■ The problem:
Identify and pull out each line of the entries in which "copy" occurs.

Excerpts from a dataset
= = = = = = =

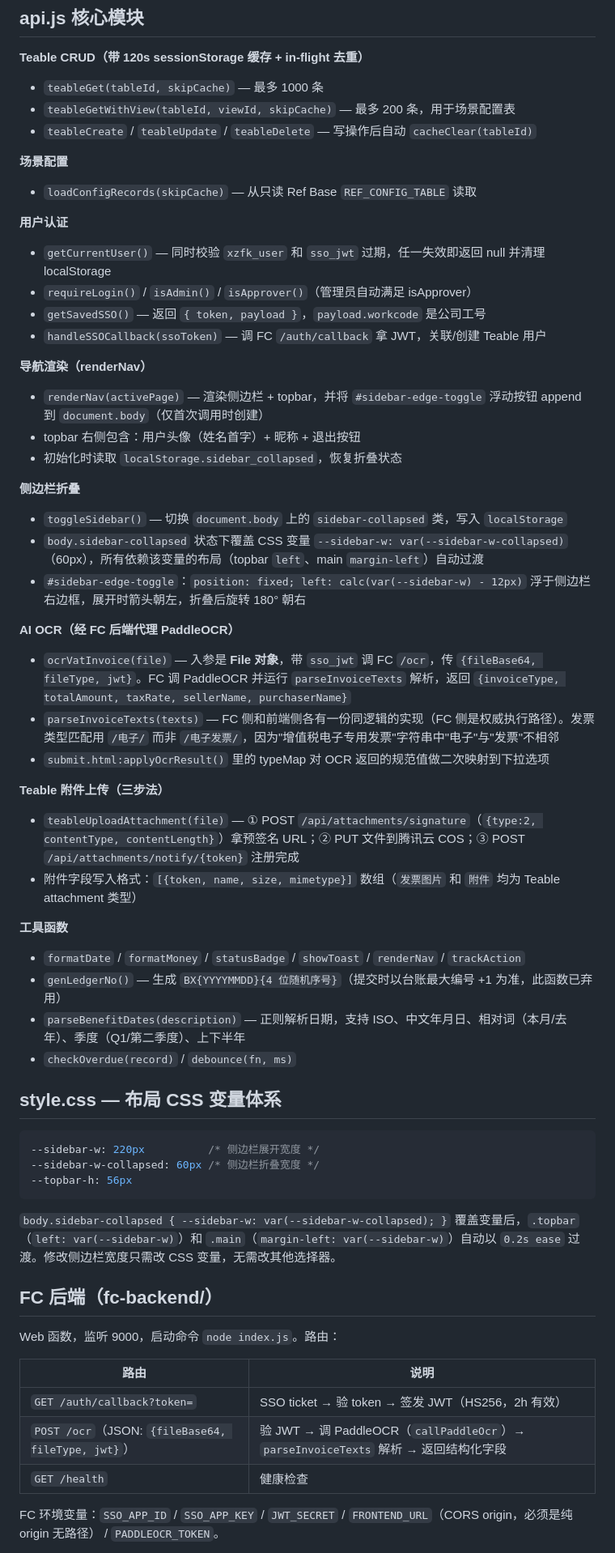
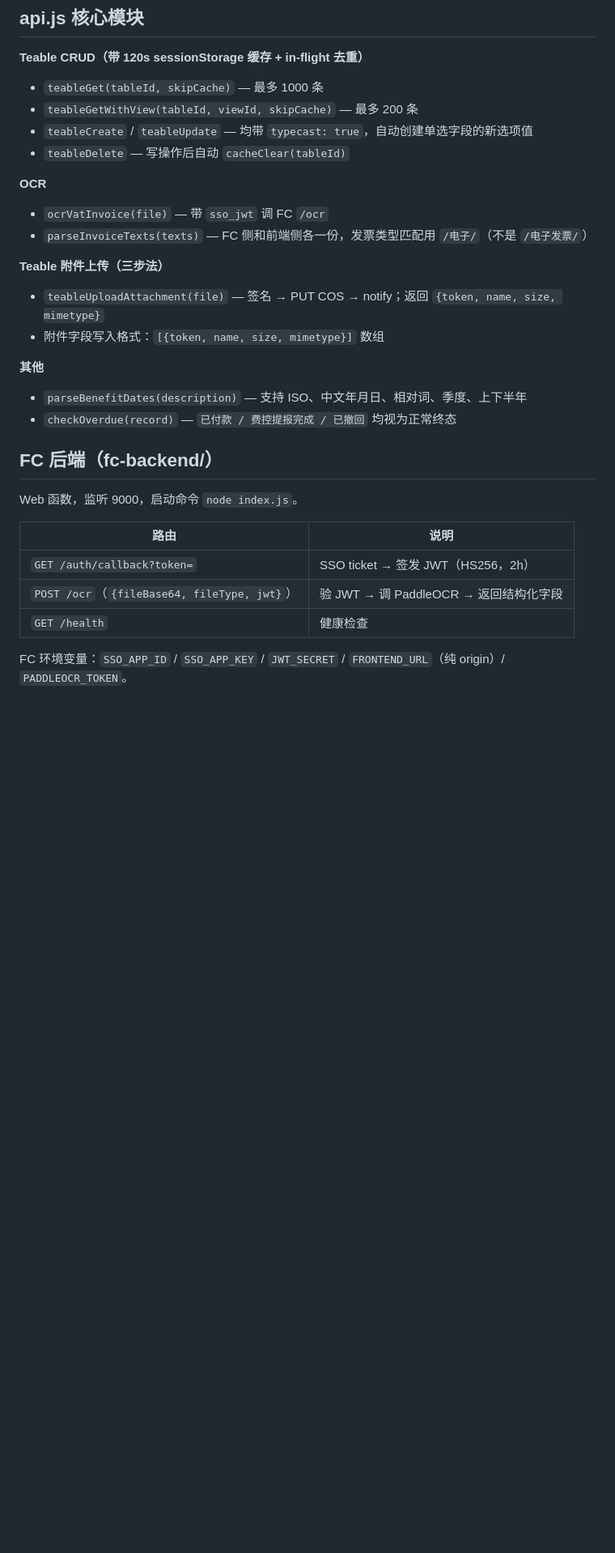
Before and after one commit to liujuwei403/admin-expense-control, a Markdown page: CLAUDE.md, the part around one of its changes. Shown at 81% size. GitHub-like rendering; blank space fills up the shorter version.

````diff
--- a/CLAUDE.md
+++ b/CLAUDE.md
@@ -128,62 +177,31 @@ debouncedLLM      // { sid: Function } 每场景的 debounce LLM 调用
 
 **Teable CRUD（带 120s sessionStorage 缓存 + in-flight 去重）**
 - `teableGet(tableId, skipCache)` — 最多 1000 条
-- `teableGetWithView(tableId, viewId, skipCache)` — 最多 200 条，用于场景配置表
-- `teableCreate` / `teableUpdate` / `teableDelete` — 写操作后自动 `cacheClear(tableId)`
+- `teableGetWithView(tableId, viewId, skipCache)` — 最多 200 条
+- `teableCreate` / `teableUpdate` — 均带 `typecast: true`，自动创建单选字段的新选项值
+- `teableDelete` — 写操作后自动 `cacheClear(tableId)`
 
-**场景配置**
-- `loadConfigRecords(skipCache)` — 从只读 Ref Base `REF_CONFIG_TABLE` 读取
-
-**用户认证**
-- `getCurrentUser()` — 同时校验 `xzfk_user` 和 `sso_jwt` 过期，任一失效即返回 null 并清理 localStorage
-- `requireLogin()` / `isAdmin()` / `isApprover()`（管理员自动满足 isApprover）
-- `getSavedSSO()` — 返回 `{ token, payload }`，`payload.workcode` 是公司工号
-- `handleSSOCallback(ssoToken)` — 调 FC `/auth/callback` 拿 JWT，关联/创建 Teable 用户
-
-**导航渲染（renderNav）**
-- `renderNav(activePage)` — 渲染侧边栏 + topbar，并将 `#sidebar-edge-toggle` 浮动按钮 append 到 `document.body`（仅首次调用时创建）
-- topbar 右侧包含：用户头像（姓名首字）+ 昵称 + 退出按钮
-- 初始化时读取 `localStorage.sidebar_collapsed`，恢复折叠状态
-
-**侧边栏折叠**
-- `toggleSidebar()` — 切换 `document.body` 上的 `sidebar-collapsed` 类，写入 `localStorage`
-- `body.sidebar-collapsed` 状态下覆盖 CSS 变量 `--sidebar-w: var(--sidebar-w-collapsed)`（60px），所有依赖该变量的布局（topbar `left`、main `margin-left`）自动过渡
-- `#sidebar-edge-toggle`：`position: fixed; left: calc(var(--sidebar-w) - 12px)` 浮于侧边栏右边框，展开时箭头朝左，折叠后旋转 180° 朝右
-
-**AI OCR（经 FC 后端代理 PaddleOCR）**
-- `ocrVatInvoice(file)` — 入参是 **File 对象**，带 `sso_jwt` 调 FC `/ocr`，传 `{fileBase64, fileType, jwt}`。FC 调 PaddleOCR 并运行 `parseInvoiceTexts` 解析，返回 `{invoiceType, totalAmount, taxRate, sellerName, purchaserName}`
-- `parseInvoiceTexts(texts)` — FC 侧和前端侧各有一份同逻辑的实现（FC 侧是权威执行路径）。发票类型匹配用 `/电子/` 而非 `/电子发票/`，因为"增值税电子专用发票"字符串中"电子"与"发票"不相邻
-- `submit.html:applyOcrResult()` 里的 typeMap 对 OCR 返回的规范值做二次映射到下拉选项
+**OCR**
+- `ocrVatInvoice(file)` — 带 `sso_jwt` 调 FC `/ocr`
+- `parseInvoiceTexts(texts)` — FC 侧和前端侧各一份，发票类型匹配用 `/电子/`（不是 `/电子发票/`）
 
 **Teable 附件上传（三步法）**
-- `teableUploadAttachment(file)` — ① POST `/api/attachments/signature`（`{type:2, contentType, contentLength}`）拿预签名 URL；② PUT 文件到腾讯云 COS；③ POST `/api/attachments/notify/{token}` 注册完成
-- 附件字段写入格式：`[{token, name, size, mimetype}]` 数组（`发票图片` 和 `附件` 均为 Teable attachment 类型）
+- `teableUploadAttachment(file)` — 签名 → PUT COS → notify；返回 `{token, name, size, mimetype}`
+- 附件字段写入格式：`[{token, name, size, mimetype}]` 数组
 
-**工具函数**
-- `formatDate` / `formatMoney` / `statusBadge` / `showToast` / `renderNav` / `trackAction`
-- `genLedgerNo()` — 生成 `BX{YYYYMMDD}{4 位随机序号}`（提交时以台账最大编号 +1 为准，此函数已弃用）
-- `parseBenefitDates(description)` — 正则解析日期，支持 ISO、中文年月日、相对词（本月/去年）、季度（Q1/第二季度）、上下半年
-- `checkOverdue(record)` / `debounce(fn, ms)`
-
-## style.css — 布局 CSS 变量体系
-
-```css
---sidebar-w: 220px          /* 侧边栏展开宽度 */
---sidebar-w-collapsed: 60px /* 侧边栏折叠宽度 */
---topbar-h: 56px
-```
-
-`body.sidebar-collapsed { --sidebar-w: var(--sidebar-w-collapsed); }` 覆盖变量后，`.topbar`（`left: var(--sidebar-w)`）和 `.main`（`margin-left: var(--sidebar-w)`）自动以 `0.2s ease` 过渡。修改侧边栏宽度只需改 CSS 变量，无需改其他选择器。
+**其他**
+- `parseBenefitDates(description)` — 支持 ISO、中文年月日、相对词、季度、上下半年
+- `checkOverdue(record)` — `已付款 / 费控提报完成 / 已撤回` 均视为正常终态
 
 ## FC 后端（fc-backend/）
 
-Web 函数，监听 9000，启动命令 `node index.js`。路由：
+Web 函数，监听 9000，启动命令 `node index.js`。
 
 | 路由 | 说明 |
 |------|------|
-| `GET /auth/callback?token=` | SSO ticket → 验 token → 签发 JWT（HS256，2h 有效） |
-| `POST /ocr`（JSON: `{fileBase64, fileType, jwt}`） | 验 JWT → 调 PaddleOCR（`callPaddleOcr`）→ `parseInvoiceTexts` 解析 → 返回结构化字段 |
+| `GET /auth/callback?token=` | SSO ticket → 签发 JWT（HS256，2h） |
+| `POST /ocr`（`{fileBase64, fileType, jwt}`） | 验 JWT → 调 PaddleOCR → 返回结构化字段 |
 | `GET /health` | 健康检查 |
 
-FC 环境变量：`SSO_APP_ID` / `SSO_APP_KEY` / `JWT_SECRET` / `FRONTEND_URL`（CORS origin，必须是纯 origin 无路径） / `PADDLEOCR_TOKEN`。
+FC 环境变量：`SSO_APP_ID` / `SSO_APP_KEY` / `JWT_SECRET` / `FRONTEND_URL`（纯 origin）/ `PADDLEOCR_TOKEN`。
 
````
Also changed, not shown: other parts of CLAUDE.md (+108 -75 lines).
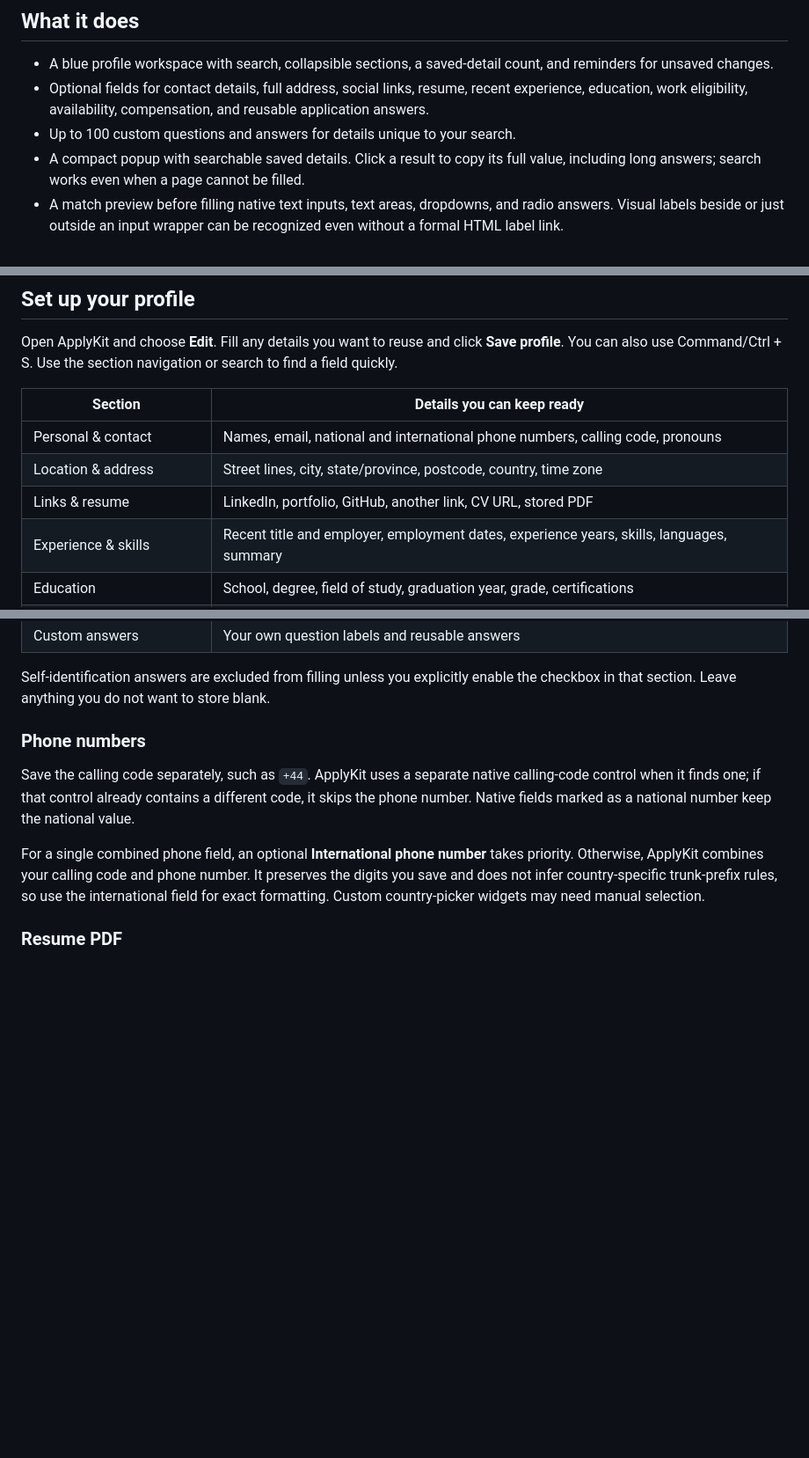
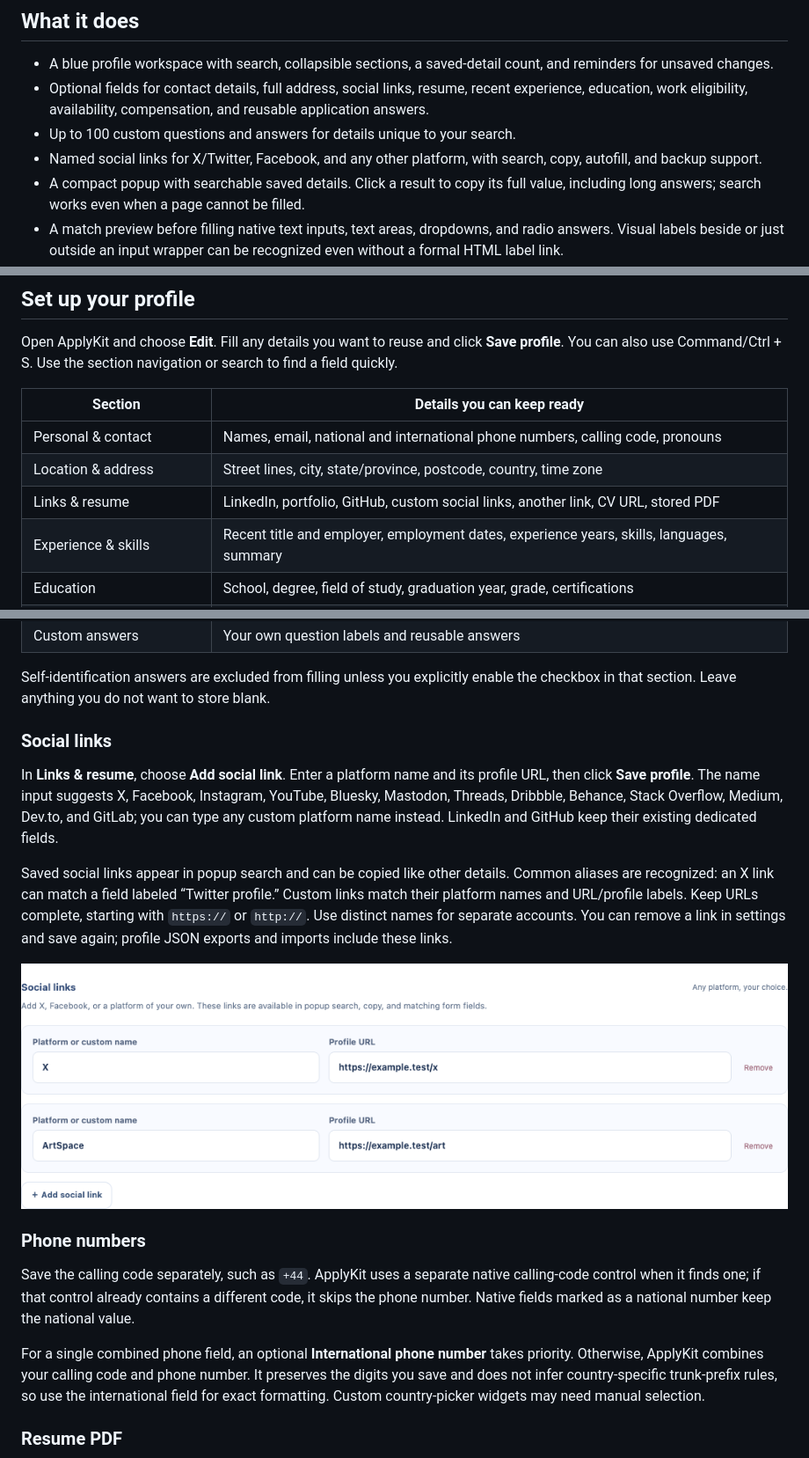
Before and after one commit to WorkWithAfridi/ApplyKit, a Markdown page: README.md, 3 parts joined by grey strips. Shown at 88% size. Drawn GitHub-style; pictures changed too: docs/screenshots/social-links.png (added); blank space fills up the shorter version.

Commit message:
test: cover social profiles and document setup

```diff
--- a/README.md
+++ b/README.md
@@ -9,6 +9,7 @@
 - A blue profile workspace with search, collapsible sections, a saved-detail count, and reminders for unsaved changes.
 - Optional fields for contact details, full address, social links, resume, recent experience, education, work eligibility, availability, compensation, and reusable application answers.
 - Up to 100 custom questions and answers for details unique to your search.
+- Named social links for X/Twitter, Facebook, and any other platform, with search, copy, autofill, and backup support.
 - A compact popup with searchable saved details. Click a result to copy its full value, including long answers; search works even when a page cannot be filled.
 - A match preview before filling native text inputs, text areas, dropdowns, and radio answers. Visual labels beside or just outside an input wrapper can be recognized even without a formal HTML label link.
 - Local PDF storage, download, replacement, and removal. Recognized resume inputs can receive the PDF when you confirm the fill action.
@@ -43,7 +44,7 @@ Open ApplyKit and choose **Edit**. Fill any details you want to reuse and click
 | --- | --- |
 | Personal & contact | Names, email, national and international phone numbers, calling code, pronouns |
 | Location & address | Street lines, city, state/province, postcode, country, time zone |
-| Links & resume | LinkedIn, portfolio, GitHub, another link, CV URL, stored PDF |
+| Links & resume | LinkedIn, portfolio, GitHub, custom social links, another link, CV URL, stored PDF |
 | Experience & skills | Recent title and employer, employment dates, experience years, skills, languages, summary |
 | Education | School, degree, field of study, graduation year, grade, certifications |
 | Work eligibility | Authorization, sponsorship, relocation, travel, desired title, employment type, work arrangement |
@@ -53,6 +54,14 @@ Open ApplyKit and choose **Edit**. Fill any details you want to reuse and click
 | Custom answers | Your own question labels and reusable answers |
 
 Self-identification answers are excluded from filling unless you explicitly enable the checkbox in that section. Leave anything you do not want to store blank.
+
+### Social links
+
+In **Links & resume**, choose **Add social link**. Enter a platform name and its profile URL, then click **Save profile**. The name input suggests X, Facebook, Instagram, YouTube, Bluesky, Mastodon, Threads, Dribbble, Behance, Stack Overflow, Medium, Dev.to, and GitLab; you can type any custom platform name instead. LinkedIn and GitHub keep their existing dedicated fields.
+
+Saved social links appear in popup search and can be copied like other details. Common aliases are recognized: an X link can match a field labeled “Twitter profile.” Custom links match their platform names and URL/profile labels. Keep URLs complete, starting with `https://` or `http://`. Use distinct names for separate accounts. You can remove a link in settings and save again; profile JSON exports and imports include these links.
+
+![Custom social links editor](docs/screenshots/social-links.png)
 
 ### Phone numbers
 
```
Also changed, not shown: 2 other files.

= = = = = = =

■ Task response:
+- Named social links for X/Twitter, Facebook, and any other platform, with search, copy, autofill, and backup support.
 - A compact popup with searchable saved details. Click a result to copy its full value, including long answers; search works even when a page cannot be filled.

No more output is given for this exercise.